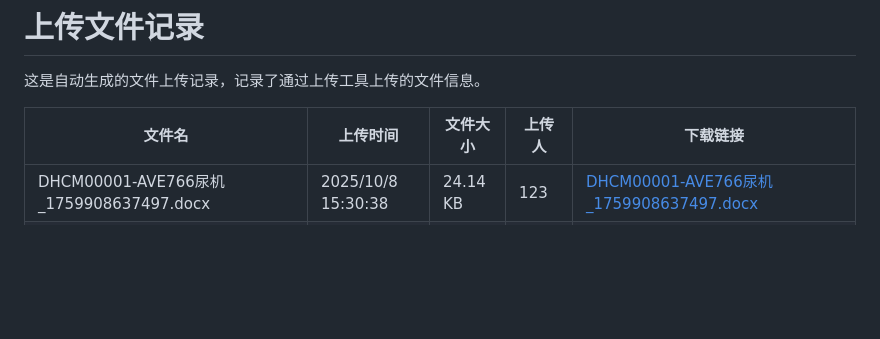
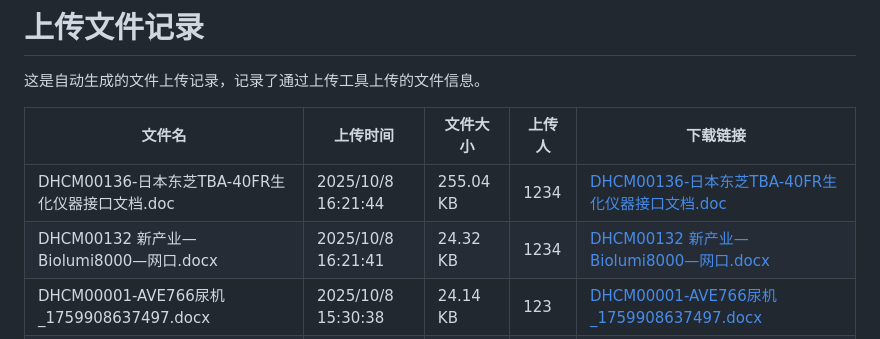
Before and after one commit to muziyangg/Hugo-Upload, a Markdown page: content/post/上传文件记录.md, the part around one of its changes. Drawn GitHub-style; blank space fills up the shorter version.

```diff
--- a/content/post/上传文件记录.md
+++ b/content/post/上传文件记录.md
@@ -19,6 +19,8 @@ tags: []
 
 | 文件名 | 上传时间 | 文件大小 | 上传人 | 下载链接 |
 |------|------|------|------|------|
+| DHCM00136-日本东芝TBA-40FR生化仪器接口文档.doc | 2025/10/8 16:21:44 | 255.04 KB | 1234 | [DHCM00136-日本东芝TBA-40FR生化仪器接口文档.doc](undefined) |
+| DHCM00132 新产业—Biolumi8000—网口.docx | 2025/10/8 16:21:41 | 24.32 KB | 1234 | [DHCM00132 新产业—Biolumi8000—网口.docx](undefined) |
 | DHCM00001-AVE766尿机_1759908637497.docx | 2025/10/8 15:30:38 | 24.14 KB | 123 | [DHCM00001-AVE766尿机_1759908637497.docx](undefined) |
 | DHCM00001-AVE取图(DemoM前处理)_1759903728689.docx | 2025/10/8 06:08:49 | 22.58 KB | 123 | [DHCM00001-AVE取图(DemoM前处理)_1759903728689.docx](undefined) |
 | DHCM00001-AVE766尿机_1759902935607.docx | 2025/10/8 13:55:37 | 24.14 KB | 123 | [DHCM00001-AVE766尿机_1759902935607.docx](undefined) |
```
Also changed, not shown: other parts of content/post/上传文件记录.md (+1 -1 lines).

━━━━━━━━━━

Goal of the exercise
Could you show every line of the material that includes the string "上传文件记录"?

Answer
Before and after one commit to muziyangg/Hugo-Upload, a Markdown page: content/post/上传文件记录.md, the part around one of its changes. Drawn GitHub-style; blank space fills up the shorter version.
--- a/content/post/上传文件记录.md
+++ b/content/post/上传文件记录.md
Also changed, not shown: other parts of content/post/上传文件记录.md (+1 -1 lines).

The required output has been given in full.